Working on shooting form
We took a short lunch break and then took the trucks and drove up to the range. First things first we adjusted our scopes to minimize parallax. Then we verified our zeros at 100 yards and made sure everyone’s rifle was shooting a 1″ group or less.
.300 WSM ready to send some HSM Trophy Gold Down Range
After confirming our zero we setup the chronograph on each rifle so we could collect muzzle velocities. That information would be key to input into our ballistic calculators for shooting long ranges. I personally had the Shooter app on my phone for years but without accurate inputs the app was worthless to me. Rob and Sam helped me setup and “true” my app so that when I input environmental conditions and my distance I was given accurate adjustments to be made in order to get a first shot hit on target.

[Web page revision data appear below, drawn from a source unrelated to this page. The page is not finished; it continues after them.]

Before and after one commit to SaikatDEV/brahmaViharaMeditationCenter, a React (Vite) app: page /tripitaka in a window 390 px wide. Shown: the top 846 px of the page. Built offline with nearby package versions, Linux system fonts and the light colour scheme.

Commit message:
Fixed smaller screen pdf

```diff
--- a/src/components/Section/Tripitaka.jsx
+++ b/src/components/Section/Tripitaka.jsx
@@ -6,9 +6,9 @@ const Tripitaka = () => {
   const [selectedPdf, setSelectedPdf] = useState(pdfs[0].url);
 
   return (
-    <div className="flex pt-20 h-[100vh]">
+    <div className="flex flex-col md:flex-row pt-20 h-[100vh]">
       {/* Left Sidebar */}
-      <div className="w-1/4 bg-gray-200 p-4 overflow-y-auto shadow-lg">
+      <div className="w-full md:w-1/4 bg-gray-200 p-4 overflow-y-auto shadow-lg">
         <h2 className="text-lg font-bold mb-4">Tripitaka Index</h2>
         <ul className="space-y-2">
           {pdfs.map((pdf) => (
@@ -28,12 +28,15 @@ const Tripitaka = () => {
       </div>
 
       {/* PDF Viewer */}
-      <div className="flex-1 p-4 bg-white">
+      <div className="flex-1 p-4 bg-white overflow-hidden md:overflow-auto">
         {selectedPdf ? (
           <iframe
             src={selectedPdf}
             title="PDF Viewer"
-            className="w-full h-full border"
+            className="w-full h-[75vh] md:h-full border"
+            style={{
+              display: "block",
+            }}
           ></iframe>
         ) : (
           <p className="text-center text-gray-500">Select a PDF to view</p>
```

Calculating muzzle velocity
From there we took aim at our first target setup at 535 yards and slowly worked through a handful of rounds working on maintaining good form and ensuring quality shots. Everyone was shooting well and it wasn’t long until we started stretching out the distances.
Brett making easy work of the 900 yard target

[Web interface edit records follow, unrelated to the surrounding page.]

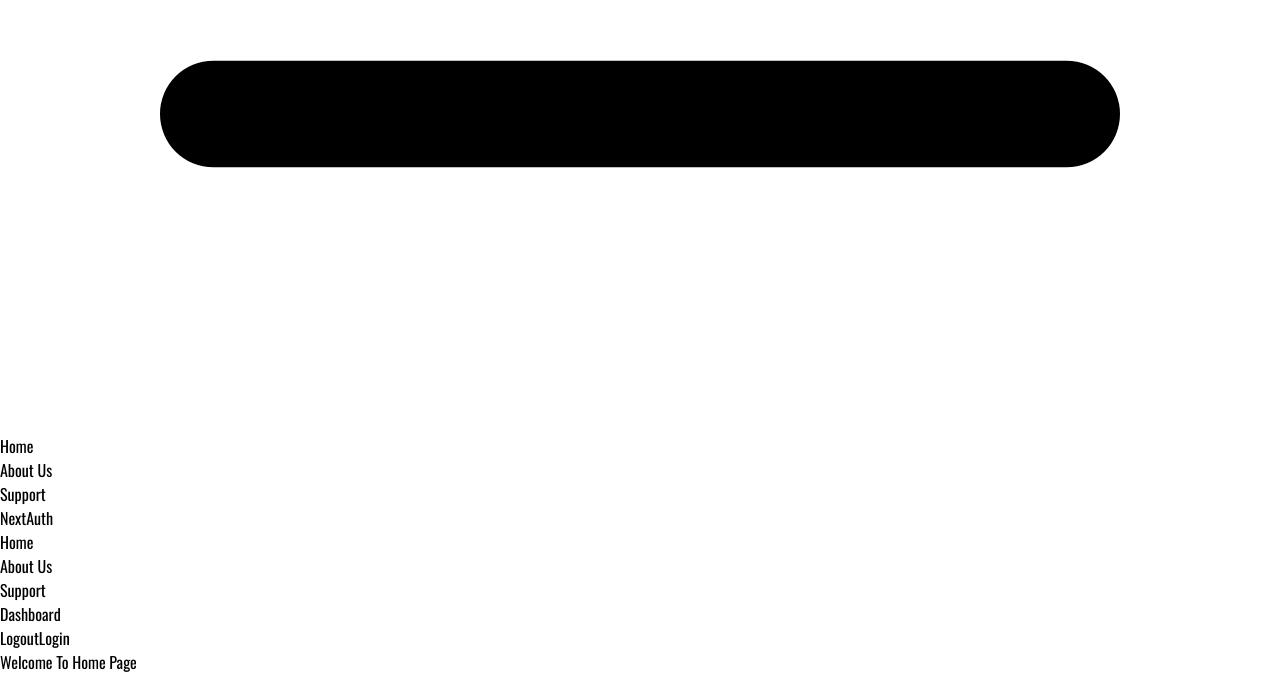
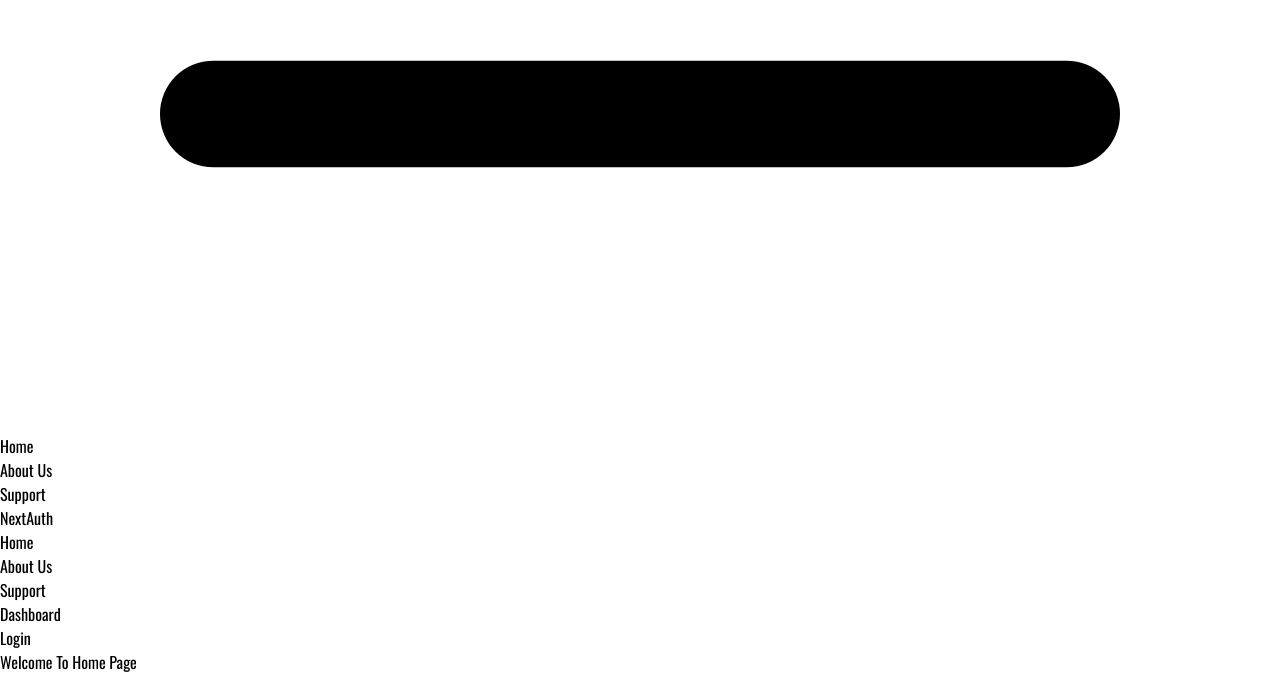
Before and after one commit to subas-roy/nextjs-authentication-client, a Next.js app: page / in a window 1280 px wide. Shown: the part 846-1520 px from the top of the page. Built offline with nearby package versions, Linux system fonts and the light colour scheme; no server answers.

Commit message:
Based on the session, render the logout and login buttons

```diff
--- a/src/components/shared/Navbar.tsx
+++ b/src/components/shared/Navbar.tsx
@@ -74,15 +74,18 @@ const Navbar = ({ session }: { session: UserProps | null }) => {
       </div>
 
       <div className="flex items-center">
+        {session?.user ? (
           <button className="border border-red-500 text-red-500 px-5 py-2 rounded-full hover:bg-red-500 hover:text-black transition duration-200">
             Logout
           </button>
+        ) : (
           <Link
             href="/login"
             className="border border-teal-500 text-teal-500 px-5 py-2 rounded-full hover:bg-teal-500 hover:text-black transition duration-200"
           >
             Login
           </Link>
+        )}
       </div>
     </div>
   );
```
Lines whose indentation alone changed are shown as unchanged.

After making hits at targets out to 900 yards we decided to run a drill to simulate a hunting scenario. Two shooters would run to the 100 yard target and then back to their rifle. From there each shooter would have to range a plate the size of a deer’s vitals, get setup on their gun, control their breathing, and take a shot within 30 seconds. From there we continued to shoot and work with both Rob and Sam to shoot different targets, adjust for wind and continue to work on proper form. Being able to work in a 1-on-1 scenario with an instructor was huge in quickly picking up the skills taught earlier in the day. After a few hours there we decided to push things back even further. After re-positioning on the range we were able to extend our range out to 1250 yards.
Brandon sending lead at the 1250 target

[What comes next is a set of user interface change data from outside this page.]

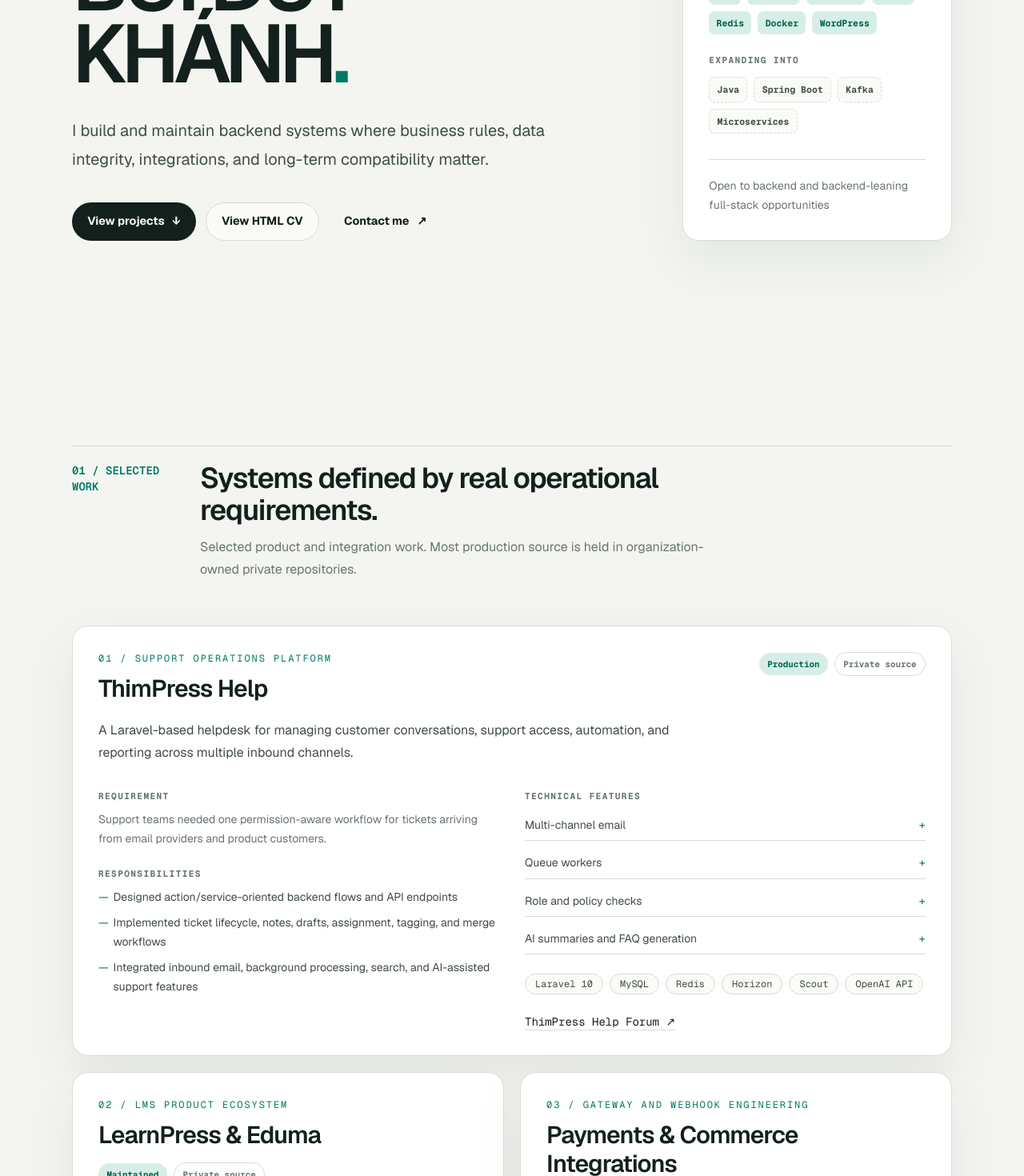
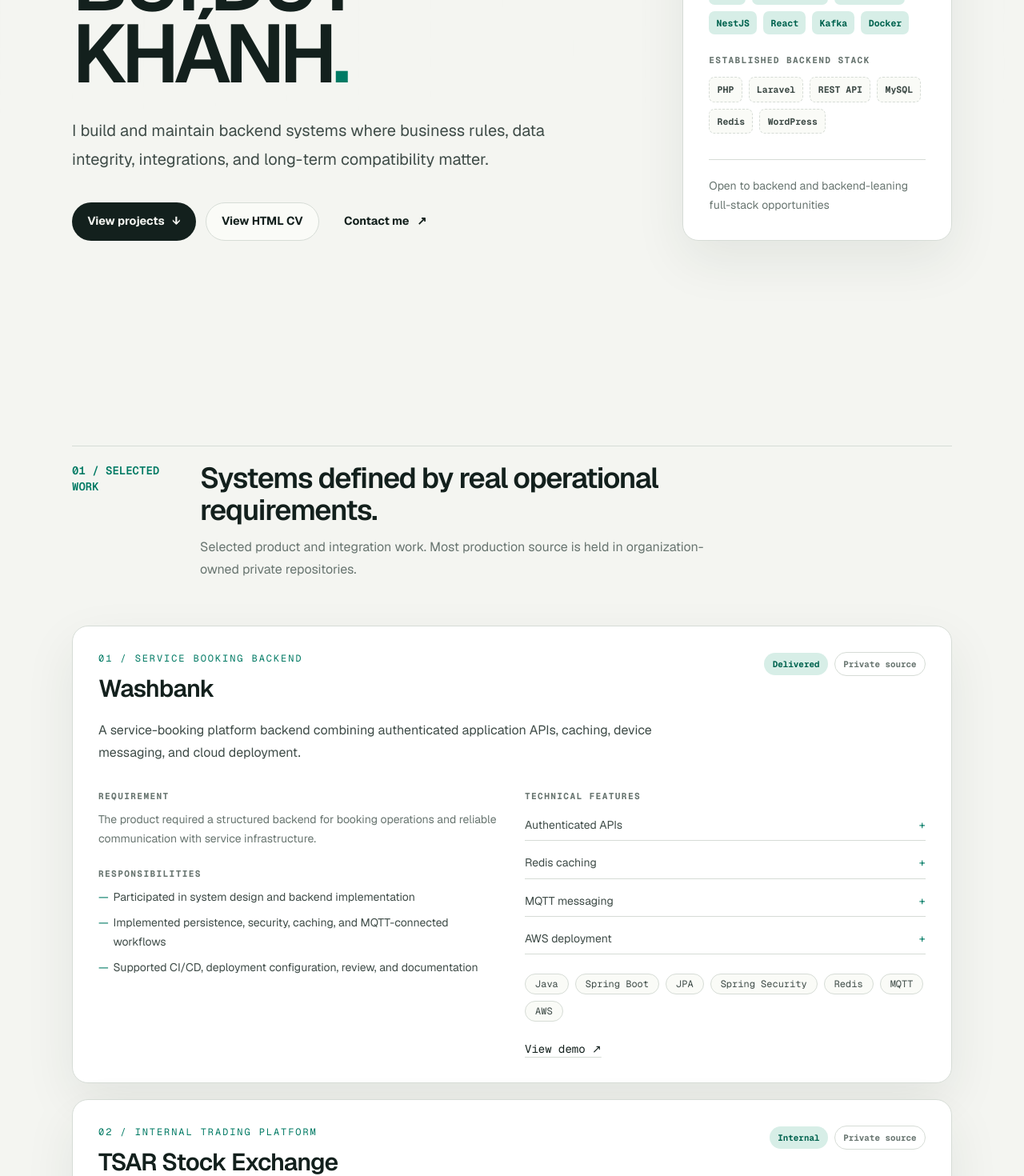
Before and after one commit to khanh510/bui-duy-khanh-portfolio, a Next.js app: page / in a window 1280 px wide. Shown: the part 460-1930 px from the top of the page at 80% size. Built offline with nearby package versions, Linux system fonts and the light colour scheme; no server answers.

Commit message:
Feature modern backend projects

```diff
--- a/src/components/sections/hero.tsx
+++ b/src/components/sections/hero.tsx
@@ -1,8 +1,8 @@
 import { Container } from "@/components/ui/container";
 import { profile } from "@/data/profile";
 
-const primaryStack = ["PHP", "Laravel", "REST API", "MySQL", "Redis", "Docker", "WordPress"];
-const expandingStack = ["Java", "Spring Boot", "Kafka", "Microservices"];
+const featuredProjectStack = ["Java", "Spring Boot", "TypeScript", "NestJS", "React", "Kafka", "Docker"];
+const establishedStack = ["PHP", "Laravel", "REST API", "MySQL", "Redis", "WordPress"];
 
 export function Hero() {
   return (
@@ -39,12 +39,12 @@
                 <dd className="mt-2 text-lg font-medium leading-7 text-[var(--heading)]">Backend logic, APIs, payments, integrations, production maintenance</dd>
               </div>
               <div>
-                <dt className="data-label">Core stack</dt>
-                <dd className="mt-3 flex flex-wrap gap-2">{primaryStack.map((item) => <span className="tech-chip" key={item}>{item}</span>)}</dd>
+                <dt className="data-label">Featured project stack</dt>
+                <dd className="mt-3 flex flex-wrap gap-2">{featuredProjectStack.map((item) => <span className="tech-chip" key={item}>{item}</span>)}</dd>
               </div>
               <div>
-                <dt className="data-label">Expanding into</dt>
-                <dd className="mt-3 flex flex-wrap gap-2">{expandingStack.map((item) => <span className="tech-chip tech-chip-muted" key={item}>{item}</span>)}</dd>
+                <dt className="data-label">Established backend stack</dt>
+                <dd className="mt-3 flex flex-wrap gap-2">{establishedStack.map((item) => <span className="tech-chip tech-chip-muted" key={item}>{item}</span>)}</dd>
               </div>
             </dl>
             <p className="mt-8 border-t border-[var(--border)] pt-5 text-sm leading-6 text-[var(--muted)]">{profile.availability}</p>
--- a/src/components/sections/projects.tsx
+++ b/src/components/sections/projects.tsx
@@ -10,7 +10,7 @@
         <SectionHeading index="01 / SELECTED WORK" title="Systems defined by real operational requirements." description="Selected product and integration work. Most production source is held in organization-owned private repositories." />
         <div className="grid gap-5 lg:grid-cols-2">
           {projects.map((project, index) => (
-            <article key={project.name} className={`project-card ${index === 0 ? "lg:col-span-2" : ""}`}>
+            <article key={project.name} className={`project-card ${index < 2 ? "lg:col-span-2" : ""}`}>
               <div className="flex flex-wrap items-start justify-between gap-4">
                 <div>
                   <p className="font-mono text-xs uppercase tracking-[0.16em] text-[var(--accent)]">0{index + 1} / {project.eyebrow}</p>
@@ -22,7 +22,7 @@
                 </div>
               </div>
               <p className="mt-5 max-w-3xl text-base leading-7 text-[var(--muted-strong)]">{project.description}</p>
-              <div className={`mt-8 grid gap-8 ${index === 0 ? "md:grid-cols-2" : ""}`}>
+              <div className={`mt-8 grid gap-8 ${index < 2 ? "md:grid-cols-2" : ""}`}>
                 <div>
                   <p className="data-label">Requirement</p>
                   <p className="mt-2 text-sm leading-6 text-[var(--muted)]">{project.problem}</p>
--- a/src/data/experience.ts
+++ b/src/data/experience.ts
@@ -12,6 +12,7 @@
       "Developed and maintained WordPress and LearnPress features, including custom data models, REST APIs, GDPR flows, subscriptions, and backward-compatible OOP refactors.",
       "Delivered booking and event workflows and more than ten payment gateway integrations using REST APIs and webhooks.",
       "Contributed to a Spring Boot service-booking backend using JPA, Spring Security, Redis, MQTT, and AWS deployment tooling.",
+      "Contributed to a TypeScript/NestJS platform with a React/Next.js dashboard, Prisma, PostgreSQL, Redis, Kafka, TimescaleDB, and Docker.",
     ],
     technologies: [
       "PHP",
--- a/src/data/profile.ts
+++ b/src/data/profile.ts
@@ -7,12 +7,12 @@
   location: "Hanoi, Vietnam",
   email: "khanh510.dk@gmail.com",
   summary:
-    "Backend developer building production web systems, REST APIs, payment flows, and third-party integrations with PHP, Laravel, and database-backed architectures.",
+    "Backend developer with recent Java/Spring Boot and TypeScript/NestJS project work, backed by production experience in PHP, Laravel, REST APIs, payments, and third-party integrations.",
   intro:
     "I build and maintain backend systems where business rules, data integrity, integrations, and long-term compatibility matter.",
   about: [
     "My professional work centers on PHP, Laravel, and WordPress products: designing business logic, REST APIs, database-backed workflows, background jobs, payment integrations, and connections to third-party services.",
-    "I am comfortable working inside mature production codebases—debugging behavior, improving query performance, and evolving architecture without breaking existing users. I am also expanding my backend stack through Java and Spring Boot, with continued work around Redis, messaging, containers, and service-oriented systems.",
+    "I am comfortable working inside mature production codebases—debugging behavior, improving query performance, and evolving architecture without breaking existing users. Recent projects have extended my stack into Java/Spring Boot and TypeScript/NestJS systems using React, Redis, Kafka, MQTT, TimescaleDB, Docker, and service-oriented patterns.",
   ],
   availability: "Open to backend and backend-leaning full-stack opportunities",
   cvPath: "/resume",
--- a/src/data/projects.ts
+++ b/src/data/projects.ts
@@ -1,6 +1,6 @@
 import type { Project } from "@/types/portfolio";
 
-export const projects: Project[] = [
+const projectItems: Project[] = [
   {
     name: "ThimPress Help",
     eyebrow: "Support operations platform",
@@ -94,13 +94,22 @@
       "Worked with API service modules and supporting development infrastructure",
       "Kept implementation details and source access private",
     ],
-    technologies: ["TypeScript", "NestJS", "Prisma", "PostgreSQL", "Redis", "Kafka", "TimescaleDB", "Docker"],
-    features: ["NestJS API service", "Prisma data layer", "Redis and Kafka infrastructure", "Docker-based local services"],
+    technologies: ["TypeScript", "NestJS", "React", "Next.js", "Prisma", "PostgreSQL", "Redis", "Kafka", "TimescaleDB", "Docker"],
+    features: ["NestJS API service", "React/Next.js dashboard", "Redis and Kafka infrastructure", "Docker-based local services"],
     status: "Internal",
     links: [{ label: "TSAR Link", href: "https://tsarlink.ai/" }],
     sourcePrivate: true,
   },
 ];
 
+const projectPriority = new Map([
+  ["Washbank", 1],
+  ["TSAR Stock Exchange", 2],
+]);
+
+export const projects = [...projectItems].sort(
+  (first, second) => (projectPriority.get(first.name) ?? Number.MAX_SAFE_INTEGER) - (projectPriority.get(second.name) ?? Number.MAX_SAFE_INTEGER),
+);
+
 // TODO: Add the Windows/RS485 device integration and camera monitoring projects
 // once scope, responsibilities, technologies, and disclosure permissions are confirmed.
--- a/src/data/skills.ts
+++ b/src/data/skills.ts
@@ -1,9 +1,9 @@
 import type { SkillGroup } from "@/types/portfolio";
 
 export const skillGroups: SkillGroup[] = [
+  { title: "Recent project stack", description: "Applied across Washbank and TSAR; continuing deeper practice", skills: ["Java", "Spring Boot", "TypeScript", "NestJS", "React", "Next.js", "Microservices", "Kafka", "TimescaleDB", "Docker"] },
   { title: "Backend & APIs", description: "Primary production foundation", skills: ["PHP 8", "Laravel", "REST APIs", "Webhooks", "Background jobs", "WordPress"] },
   { title: "Data & caching", description: "Data integrity and runtime performance", skills: ["MySQL", "MariaDB", "SQL", "Schema design", "Query optimization", "Redis"] },
   { title: "Cloud & delivery", description: "Shipping and operating applications", skills: ["Docker", "Git", "GitHub Actions", "Bitbucket Pipelines", "CI/CD", "AWS", "Nginx"] },
   { title: "Integrations", description: "External systems and transaction flows", skills: ["Payment gateways", "Third-party APIs", "OpenAI API", "MCP Server", "Email providers", "MQTT"] },
-  { title: "Currently expanding", description: "Current projects and deeper backend practice", skills: ["Java", "Spring Boot", "TypeScript", "NestJS", "Microservices", "Kafka", "TimescaleDB"], expanding: true },
 ];
```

Snowy Mountain Rifle + HSM Ammo proving a deadly combo.
1250 yard first shot hits deserve pounds from the boys
1250 is a long, long ways. A LOT further than I’d ever shoot at an elk or deer but a great test to see if my rifle/bullet combo as well as scope could handle the distance. After double checking the range I entered my yardage into my ballistics calculator and double checked my environmental variables. I then calculated my drop and adjusted my scope accordingly. After getting a good position behind the rifle, I eased into the trigger and the shot broke crisply. The rifle jumped slightly but returned to the target so I could see the metal gong sway confirming a hit. The second shot found it’s mark confirming the data I’d used to adjust my scope. Going from 100 to 1250 in the matter of a few hours only added to the confidence I’d built into my firearm over the years.
No lack of firepower or optics here
If you’re a serious hunter or even an avid shooter I’d highly encourage you to talk with Nick about one of the courses that TACTIC offers. You can sign up for a pre-existing course or have them tailor something just for your specific needs. You can visit their website at > www.tacticmt.com
I’d like to thank Rob, Sam and Nick for their time and graciously hosting and teaching us how to be more proficient with our rifles. A special thanks to the fine folks at HSM Ammo for providing exceptional ammo that proved to be well suited to long range shooting and has performed flawlessly over the years in all hunting scenarios we’ve tested it in. Their Trophy Gold lineup is definitely worth a look if your in the market for a new hunting round.
Written by Zack Boughton